On May 15, a long-awaited change debuted on the ARIA Albums chart, with qualifying on-demand streams contributing to the Album charts result. Already the case on the Singles chart, the change was designed to ensure that a small number of standout singles don’t artificially inflate the performance of their associated album.

However, according to Andrew Stone (Head of Chugg Music, AIR Board member, manager of Sheppard, Megan Washington, The Griswolds and others), the chart update has made it harder than ever for local artists to place in the upper echelon of the chart.

Stone’s op-ed below was transcribed from an interview. It has been edited for clarity.

The effect on Australian artists was immediate

Since the swap over to streaming hit the ARIA charts on May 15, there hasn’t been a #1 album from an Australian artist.
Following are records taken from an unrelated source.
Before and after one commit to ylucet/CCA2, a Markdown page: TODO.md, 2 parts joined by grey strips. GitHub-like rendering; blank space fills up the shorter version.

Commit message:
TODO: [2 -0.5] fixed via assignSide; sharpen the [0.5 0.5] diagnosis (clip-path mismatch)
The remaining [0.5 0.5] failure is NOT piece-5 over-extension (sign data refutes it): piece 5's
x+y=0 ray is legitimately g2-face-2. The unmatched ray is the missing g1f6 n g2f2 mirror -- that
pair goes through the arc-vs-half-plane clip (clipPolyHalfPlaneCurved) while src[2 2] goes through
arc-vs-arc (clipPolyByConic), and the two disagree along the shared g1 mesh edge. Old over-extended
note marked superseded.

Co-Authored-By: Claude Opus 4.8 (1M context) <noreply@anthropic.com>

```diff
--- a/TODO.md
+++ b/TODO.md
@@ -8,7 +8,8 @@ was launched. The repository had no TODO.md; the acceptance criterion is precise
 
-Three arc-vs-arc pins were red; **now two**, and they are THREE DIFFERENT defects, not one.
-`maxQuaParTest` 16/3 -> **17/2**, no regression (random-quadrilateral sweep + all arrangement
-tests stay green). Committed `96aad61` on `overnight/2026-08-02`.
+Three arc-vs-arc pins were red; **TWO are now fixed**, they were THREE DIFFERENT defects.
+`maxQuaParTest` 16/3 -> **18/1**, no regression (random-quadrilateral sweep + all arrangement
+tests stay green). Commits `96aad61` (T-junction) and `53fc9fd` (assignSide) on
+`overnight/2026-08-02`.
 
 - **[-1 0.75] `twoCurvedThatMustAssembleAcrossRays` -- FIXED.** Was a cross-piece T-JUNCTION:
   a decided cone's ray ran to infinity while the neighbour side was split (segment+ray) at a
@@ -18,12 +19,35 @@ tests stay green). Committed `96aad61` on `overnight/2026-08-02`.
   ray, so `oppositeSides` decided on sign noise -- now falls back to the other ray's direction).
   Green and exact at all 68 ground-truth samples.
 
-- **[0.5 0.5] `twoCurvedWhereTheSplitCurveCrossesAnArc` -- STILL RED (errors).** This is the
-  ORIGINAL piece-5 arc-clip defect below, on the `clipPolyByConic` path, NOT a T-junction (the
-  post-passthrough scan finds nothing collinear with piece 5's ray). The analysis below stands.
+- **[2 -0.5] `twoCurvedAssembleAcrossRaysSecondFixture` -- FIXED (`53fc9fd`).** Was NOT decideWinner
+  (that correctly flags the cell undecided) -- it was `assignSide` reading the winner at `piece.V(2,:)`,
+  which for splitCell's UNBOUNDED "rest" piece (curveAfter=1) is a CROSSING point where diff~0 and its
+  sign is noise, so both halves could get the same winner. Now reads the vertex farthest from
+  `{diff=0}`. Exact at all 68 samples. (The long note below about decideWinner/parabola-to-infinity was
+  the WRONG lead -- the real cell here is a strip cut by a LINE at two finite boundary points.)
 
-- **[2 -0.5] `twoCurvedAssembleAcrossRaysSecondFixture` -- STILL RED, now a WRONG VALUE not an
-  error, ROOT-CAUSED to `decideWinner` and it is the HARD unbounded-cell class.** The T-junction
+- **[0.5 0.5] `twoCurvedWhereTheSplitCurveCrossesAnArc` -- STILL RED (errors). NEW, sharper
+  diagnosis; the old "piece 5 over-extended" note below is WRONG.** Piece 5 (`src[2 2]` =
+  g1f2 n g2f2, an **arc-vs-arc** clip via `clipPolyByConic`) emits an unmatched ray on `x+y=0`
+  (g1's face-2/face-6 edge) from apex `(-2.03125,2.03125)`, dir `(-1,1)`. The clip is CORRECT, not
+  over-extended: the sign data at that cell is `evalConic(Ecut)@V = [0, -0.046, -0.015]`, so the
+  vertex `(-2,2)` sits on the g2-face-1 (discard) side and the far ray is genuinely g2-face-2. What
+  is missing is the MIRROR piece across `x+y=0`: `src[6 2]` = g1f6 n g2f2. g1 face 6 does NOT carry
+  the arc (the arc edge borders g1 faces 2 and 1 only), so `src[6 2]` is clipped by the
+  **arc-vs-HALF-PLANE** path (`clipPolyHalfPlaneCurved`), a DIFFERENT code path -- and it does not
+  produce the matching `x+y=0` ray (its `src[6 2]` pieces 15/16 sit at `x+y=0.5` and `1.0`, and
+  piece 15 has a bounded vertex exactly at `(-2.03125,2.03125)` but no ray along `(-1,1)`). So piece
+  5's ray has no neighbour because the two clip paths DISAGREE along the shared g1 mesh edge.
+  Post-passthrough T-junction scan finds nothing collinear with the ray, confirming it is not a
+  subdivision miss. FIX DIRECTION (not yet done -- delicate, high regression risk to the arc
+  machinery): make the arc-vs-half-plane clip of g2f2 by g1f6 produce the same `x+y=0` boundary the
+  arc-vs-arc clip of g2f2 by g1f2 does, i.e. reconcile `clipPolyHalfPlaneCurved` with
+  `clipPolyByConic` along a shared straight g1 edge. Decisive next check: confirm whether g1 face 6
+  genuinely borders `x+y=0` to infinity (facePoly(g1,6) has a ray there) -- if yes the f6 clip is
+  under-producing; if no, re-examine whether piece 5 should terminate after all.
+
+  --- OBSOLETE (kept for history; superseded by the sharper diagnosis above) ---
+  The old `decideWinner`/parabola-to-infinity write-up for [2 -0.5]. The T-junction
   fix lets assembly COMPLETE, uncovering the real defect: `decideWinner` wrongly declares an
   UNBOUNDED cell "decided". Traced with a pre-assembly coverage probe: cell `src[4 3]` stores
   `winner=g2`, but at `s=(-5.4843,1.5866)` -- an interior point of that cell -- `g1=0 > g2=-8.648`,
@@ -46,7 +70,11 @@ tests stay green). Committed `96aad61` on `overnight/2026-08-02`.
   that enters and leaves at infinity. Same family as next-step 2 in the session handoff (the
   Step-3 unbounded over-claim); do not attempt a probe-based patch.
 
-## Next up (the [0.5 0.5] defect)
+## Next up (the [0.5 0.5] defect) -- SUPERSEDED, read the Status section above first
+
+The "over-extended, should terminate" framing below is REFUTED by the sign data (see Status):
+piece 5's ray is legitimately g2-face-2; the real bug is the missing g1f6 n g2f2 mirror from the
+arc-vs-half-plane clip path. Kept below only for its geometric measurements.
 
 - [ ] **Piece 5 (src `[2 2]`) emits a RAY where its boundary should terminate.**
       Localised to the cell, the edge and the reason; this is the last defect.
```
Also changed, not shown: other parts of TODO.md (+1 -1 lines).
Bliss N Eso took the last one, and that was on May 8, a week before the change, and there was four this year before that. There hasn’t been a #1 Australian single this year and we’re in August already – there were two last year. It was Flume and The Veronicas in 2016, and there was Grace, Conrad Sewell and Delta Goodrem in 2015.

From an independent point of view, I know that there was a conversation happening amongst the ARIA people I would imagine, deciding whether to permit streaming numbers in the ARIA charts. One side of the argument, I suppose, is of course that they should permit it, because it reflects consumption and that’s what people are consuming – so let’s reflect that.